After receiving quite a few questions about my trip to South Africa, I decided to write another blog about my volunteering work I did for two weeks in Bloemfontein.
I’ve been wanting to “work” with wild cats for the longest time. Lions are the most magnificent animals and being able to be up close to them, other than staring at them while they’re living their miserable lives in a zoo, has been a dream for as long as I can remember. So in September of 2013 I did some research on whether this was possible and where. I eventually came across a video on YouTube from a girl who volunteered at this place called “Cheetah Experience“. I googled their website & Facebook page and I was convinced. So I ended up e-mailing them for more details on their volunteer program. I was very excited because of their answers & fast responses so I ended up booking the trip, a couple months later, in December of the same year.
I booked my flight about four months in advance (I went to Africa in March of 2014) with KLM Airlines. There was a direct, international flight available from Amsterdam to Johannesburg. The flight was around €500 if I’m correct, which isn’t too bad at all considering it was an 11-hour flight. Johannesburg wasn’t my last stop. I eventually had to get to Bloemfontein, which is about an hour flight away from the major city, 3 hours if you drive their. But considering it was my first time in South Africa I had no interest in sitting on a bus in a relatively “un-safe” country for a couple hours. I booked my flight with South African Airways.

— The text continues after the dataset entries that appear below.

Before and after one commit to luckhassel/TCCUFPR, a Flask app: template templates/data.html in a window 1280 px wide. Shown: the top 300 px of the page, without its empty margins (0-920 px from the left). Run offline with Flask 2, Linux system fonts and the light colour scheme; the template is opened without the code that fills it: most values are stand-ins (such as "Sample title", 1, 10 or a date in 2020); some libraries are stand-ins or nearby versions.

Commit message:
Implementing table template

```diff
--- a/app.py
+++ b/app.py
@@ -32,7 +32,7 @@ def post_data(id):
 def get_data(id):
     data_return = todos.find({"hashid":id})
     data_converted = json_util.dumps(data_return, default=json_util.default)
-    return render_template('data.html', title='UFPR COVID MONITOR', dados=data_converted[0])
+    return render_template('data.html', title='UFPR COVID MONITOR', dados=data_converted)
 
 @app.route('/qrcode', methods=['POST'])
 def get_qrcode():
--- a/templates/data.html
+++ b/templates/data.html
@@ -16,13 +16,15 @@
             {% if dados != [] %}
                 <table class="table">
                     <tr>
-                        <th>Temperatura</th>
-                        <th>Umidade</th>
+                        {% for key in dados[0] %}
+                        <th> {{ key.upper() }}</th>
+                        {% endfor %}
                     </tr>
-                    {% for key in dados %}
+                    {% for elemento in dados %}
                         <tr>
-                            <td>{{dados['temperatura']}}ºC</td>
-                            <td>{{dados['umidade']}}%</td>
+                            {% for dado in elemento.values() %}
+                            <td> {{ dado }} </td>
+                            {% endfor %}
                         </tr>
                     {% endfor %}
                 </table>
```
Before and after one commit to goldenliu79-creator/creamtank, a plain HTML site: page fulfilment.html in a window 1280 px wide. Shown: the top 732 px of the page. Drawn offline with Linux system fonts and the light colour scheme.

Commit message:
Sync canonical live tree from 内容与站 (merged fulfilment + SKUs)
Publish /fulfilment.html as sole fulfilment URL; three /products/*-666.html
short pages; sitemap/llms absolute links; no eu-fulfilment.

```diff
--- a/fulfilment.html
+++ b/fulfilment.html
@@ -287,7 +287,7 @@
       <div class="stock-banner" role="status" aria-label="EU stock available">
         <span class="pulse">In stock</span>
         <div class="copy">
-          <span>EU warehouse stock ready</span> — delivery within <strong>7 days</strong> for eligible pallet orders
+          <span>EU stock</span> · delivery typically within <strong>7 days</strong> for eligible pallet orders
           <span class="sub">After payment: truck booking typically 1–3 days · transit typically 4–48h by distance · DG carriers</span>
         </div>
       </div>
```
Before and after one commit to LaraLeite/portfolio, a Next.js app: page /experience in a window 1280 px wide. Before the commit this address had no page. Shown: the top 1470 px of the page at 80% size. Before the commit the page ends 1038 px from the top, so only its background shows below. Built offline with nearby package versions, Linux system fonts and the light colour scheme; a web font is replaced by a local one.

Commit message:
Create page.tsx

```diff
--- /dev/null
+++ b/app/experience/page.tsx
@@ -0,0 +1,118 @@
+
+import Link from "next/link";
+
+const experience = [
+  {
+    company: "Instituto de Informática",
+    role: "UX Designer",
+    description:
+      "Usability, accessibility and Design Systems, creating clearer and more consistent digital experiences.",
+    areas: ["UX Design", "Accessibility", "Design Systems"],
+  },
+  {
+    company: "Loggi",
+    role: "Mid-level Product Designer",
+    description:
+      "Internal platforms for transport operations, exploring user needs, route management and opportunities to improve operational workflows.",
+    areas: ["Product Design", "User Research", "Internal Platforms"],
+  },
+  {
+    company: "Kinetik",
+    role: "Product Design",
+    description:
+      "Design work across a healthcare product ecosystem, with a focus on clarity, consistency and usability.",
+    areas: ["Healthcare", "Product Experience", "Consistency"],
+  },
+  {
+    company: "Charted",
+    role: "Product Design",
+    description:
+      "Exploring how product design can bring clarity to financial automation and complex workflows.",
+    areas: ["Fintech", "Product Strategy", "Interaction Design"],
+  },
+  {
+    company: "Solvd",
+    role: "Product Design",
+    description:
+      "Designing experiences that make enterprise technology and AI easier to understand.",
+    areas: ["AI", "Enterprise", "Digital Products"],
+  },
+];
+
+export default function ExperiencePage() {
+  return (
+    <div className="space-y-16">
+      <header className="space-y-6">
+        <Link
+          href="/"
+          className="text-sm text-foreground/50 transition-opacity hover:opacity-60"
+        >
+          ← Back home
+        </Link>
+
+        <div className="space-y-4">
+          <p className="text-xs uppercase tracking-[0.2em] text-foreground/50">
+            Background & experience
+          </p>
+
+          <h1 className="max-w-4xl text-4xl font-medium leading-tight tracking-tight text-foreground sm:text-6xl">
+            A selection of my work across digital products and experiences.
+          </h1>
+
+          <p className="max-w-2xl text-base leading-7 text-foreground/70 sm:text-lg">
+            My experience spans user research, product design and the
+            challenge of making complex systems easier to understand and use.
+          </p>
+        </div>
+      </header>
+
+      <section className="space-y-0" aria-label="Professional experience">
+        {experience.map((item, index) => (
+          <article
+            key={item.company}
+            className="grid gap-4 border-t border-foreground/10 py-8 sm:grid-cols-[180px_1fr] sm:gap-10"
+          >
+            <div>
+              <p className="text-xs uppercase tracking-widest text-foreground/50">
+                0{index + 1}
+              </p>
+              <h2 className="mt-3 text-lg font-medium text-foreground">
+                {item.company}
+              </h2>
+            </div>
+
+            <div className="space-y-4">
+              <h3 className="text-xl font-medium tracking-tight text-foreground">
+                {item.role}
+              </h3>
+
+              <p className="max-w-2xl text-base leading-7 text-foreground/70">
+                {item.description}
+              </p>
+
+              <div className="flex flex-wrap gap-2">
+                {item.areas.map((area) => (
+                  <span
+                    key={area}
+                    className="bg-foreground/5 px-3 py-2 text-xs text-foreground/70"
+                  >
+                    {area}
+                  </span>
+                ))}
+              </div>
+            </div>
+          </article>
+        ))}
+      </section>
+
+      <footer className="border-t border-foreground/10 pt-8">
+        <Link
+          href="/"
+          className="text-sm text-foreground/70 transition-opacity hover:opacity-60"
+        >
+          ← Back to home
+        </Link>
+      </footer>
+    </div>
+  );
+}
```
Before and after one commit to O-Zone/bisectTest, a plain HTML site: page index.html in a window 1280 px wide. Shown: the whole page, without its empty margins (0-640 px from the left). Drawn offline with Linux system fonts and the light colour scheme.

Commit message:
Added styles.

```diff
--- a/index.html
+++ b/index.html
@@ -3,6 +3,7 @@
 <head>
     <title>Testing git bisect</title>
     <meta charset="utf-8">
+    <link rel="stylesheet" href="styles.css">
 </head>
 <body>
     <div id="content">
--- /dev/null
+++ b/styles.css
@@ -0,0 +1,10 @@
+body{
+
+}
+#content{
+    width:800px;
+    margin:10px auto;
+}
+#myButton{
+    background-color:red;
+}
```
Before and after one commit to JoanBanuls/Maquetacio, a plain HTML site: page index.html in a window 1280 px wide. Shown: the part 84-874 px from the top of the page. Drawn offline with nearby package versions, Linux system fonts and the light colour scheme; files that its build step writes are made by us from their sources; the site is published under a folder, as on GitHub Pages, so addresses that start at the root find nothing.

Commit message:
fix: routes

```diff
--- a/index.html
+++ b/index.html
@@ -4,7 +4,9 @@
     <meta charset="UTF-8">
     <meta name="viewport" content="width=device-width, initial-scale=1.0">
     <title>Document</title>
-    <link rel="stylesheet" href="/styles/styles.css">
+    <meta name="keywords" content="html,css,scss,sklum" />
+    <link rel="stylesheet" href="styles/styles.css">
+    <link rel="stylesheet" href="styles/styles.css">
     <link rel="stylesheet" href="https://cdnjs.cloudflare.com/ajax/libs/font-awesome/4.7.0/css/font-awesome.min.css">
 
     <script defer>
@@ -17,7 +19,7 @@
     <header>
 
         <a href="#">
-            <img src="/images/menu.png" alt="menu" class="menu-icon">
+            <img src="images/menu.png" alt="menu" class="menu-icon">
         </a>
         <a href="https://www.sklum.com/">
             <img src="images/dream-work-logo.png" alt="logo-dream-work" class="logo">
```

When arrived in Bloemfontein someone from Cheetah Experience picked me and my cousin up (she decided to tag alone). The airport was +- 30 minutes away from the sanctuary.
We stayed at the volunteer house (included in the price you’d pay to go there) which was a 2/3 minute ride from the sanctuary. Breakfast & lunch was served daily and you’d be taken to the supermarket twice a week to buy dinner & other things you’d like. The cost price for two weeks there was around €500. However I don’t know the exact prices for 2015.
Arriving at Bloemfontein and being surrounded by cheetahs, lions, leopards, wolves and more animals was the most incredible feeling. My cousin (Shana) and I were welcomed by the staff members & other volunteers from all around the world. (Most) of them were very welcoming and they immediately explained to us what we’d be doing over the course of two weeks while we were there. All the chores were divided into two groups: the lion-side & the cheetah-side. You’d work on one side one week & the other side the next. The lion-side meant you’d work with/for the leopards, lions, wolves, caracals & servals. Working on the cheetah side meant, well, working with & for the cheetahs.
Duties included, but not limited to, cleaning poop (wolf poop SMELLS SO BAD and they poop.. A LOT, like A LOT), checking the fences, feeding the animals, checking whether all the animals appear to be healthy, guide tours, work at the curio shop and more.
On a regular day you’d have from 12 to 2 off, unless you’d have to guide a tour during lunch time. When there are a lot of volunteers (full capacity at the volunteer house) you’d have more free time compared to when there aren’t that many. Free time means you can interact with the animals (wolves, the tame cheetahs and the smaller animals), read a book, relax, do whatever you feel like doing. Interacting is only allowed when you feel comfortable AND when the animals feel comfortable around you. Most of the animals were brought up in captivity (please don’t confuse this with a zoo, because it is very different) so they are pretty tame, but they maintain wild animals.
Now that I just mentioned it I’d like to explain the differences between a regular zoo and a sanctuary, or Cheetah Experience in this case. The animals live in a much, much bigger area. Most, or a lot, of them are rescued. At a zoo the animal gets food and that’s pretty much it. At Cheetah Experience the volunteers & staff members try to make sure the animals don’t get bored, still try to let them use all their senses, enrich the animals (almost on a daily basis) and more.
Back to the volunteering. (I’m so sorry this story is so long) Day in day out you’d wake up when the sun comes up, which is pretty epic, and the first thing you hear are the lions roaring. I can guarantee you, there’s no better way to wake up. We’d start our day, work long hours and we’d get the chance to get to know the animals a little bit more. I especially enjoyed spending time with the wolves. Wolves are obviously a lot like dogs, but I consider them to be even more loyal, more trustworthy. You know how a dog knows when something’s wrong? A wolf does too. It takes quite a while before a wolf gets used to you and ‘accepts’ you. At Cheetah Experience you have to get accepted by Shakira, the alpha wolf, before you can spend time with them. How can you get accepted? She must lick your face. That way you know she feels comfortable around you. She can sense when you’re afraid, she can sense when you disrespect her. I loved spending my lunch break with them. They have a little ‘house’ they can climb on and I would go on there, bring a book and the two wolves would often join me.
Two weeks was too short now that I look back at it, but those two weeks were some of my favorite weeks in my entire life.
Have you ever volunteered (with animals) before? Would you want to do something like this one day?
Please feel free to ask me any more questions in case you have ’em! Wanna read more about this incredible experience? Check out the Bloemfontein/South Africa category! And for more photos click on the Africa tab.